• **What the task requires**:
Scan the records for "jump". Report each line that includes it.

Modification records

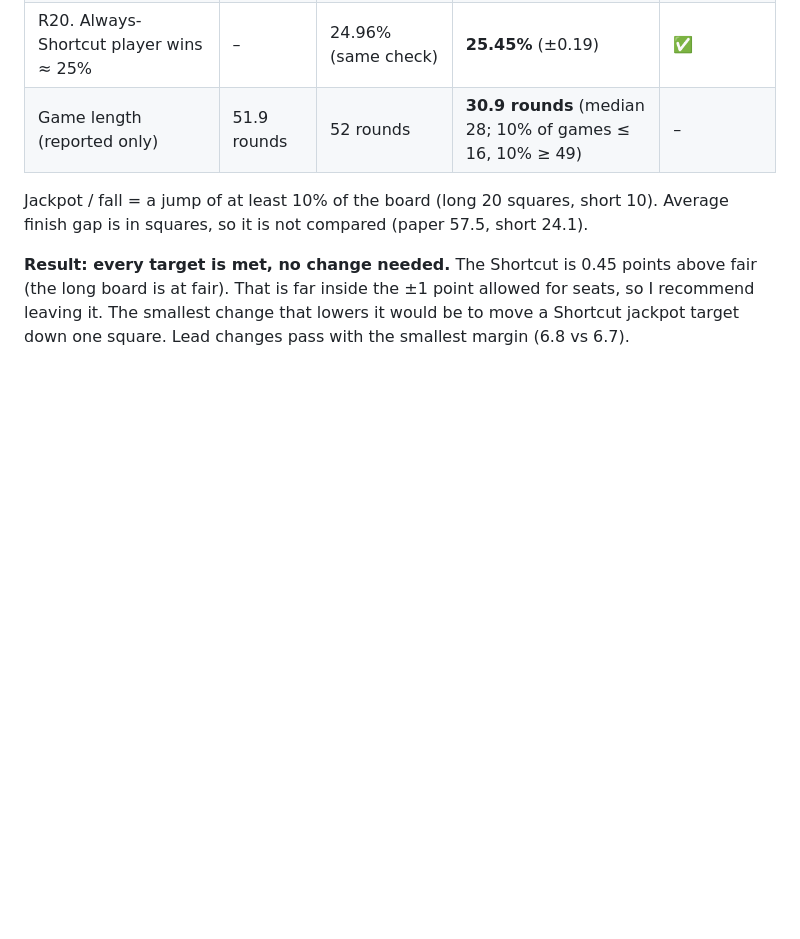
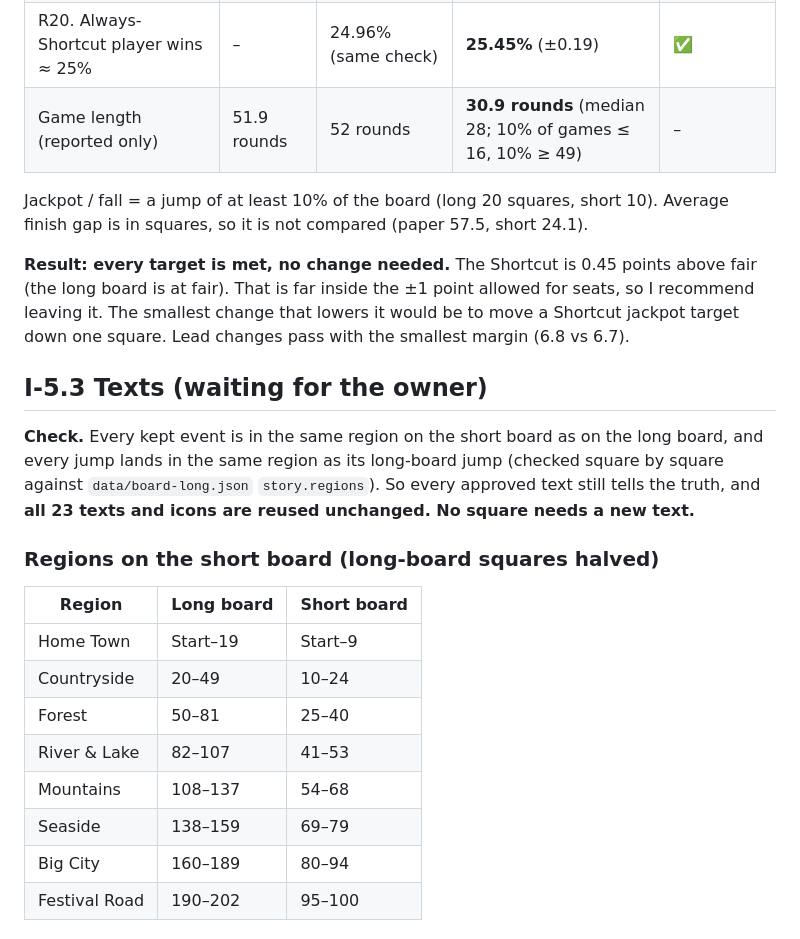
Before and after one commit to AlbMarketsAutoPilot-lab/dgm-game, a Markdown page: docs/analysis/I-5_short_board_log.md, the part around one of its changes. Rendered like a GitHub page; blank space fills up the shorter version.

```diff
--- a/docs/analysis/I-5_short_board_log.md
+++ b/docs/analysis/I-5_short_board_log.md
@@ -126,3 +126,21 @@ Commands: `node tools/sim/test/rules.test.mjs` (ALL PASS) · `node tools/sim/run
 Jackpot / fall = a jump of at least 10% of the board (long 20 squares, short 10). Average finish gap is in squares, so it is not compared (paper 57.5, short 24.1).
 
 **Result: every target is met, no change needed.** The Shortcut is 0.45 points above fair (the long board is at fair). That is far inside the ±1 point allowed for seats, so I recommend leaving it. The smallest change that lowers it would be to move a Shortcut jackpot target down one square. Lead changes pass with the smallest margin (6.8 vs 6.7).
+
+## I-5.3 Texts (waiting for the owner)
+
+**Check.** Every kept event is in the same region on the short board as on the long board, and every jump lands in the same region as its long-board jump (checked square by square against `data/board-long.json` `story.regions`). So every approved text still tells the truth, and **all 23 texts and icons are reused unchanged. No square needs a new text.**
+
+### Regions on the short board (long-board squares halved)
+
+| Region | Long board | Short board |
+|---|---|---|
+| Home Town | Start–19 | Start–9 |
+| Countryside | 20–49 | 10–24 |
+| Forest | 50–81 | 25–40 |
+| River & Lake | 82–107 | 41–53 |
+| Mountains | 108–137 | 54–68 |
+| Seaside | 138–159 | 69–79 |
+| Big City | 160–189 | 80–94 |
+| Festival Road | 190–202 | 95–100 |
+
```
Also changed, not shown: other parts of docs/analysis/I-5_short_board_log.md (+51 -1 lines).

• **Answer section**:
 Jackpot / fall = a jump of at least 10% of the board (long 20 squares, short 10). Average finish gap is in squares, so it is not compared (paper 57.5, short 24.1).
+**Check.** Every kept event is in the same region on the short board as on the long board, and every jump lands in the same region as its long-board jump (checked square by square against `data/board-long.json` `story.regions`). So every approved text still tells the truth, and **all 23 texts and icons are reused unchanged. No square needs a new text.**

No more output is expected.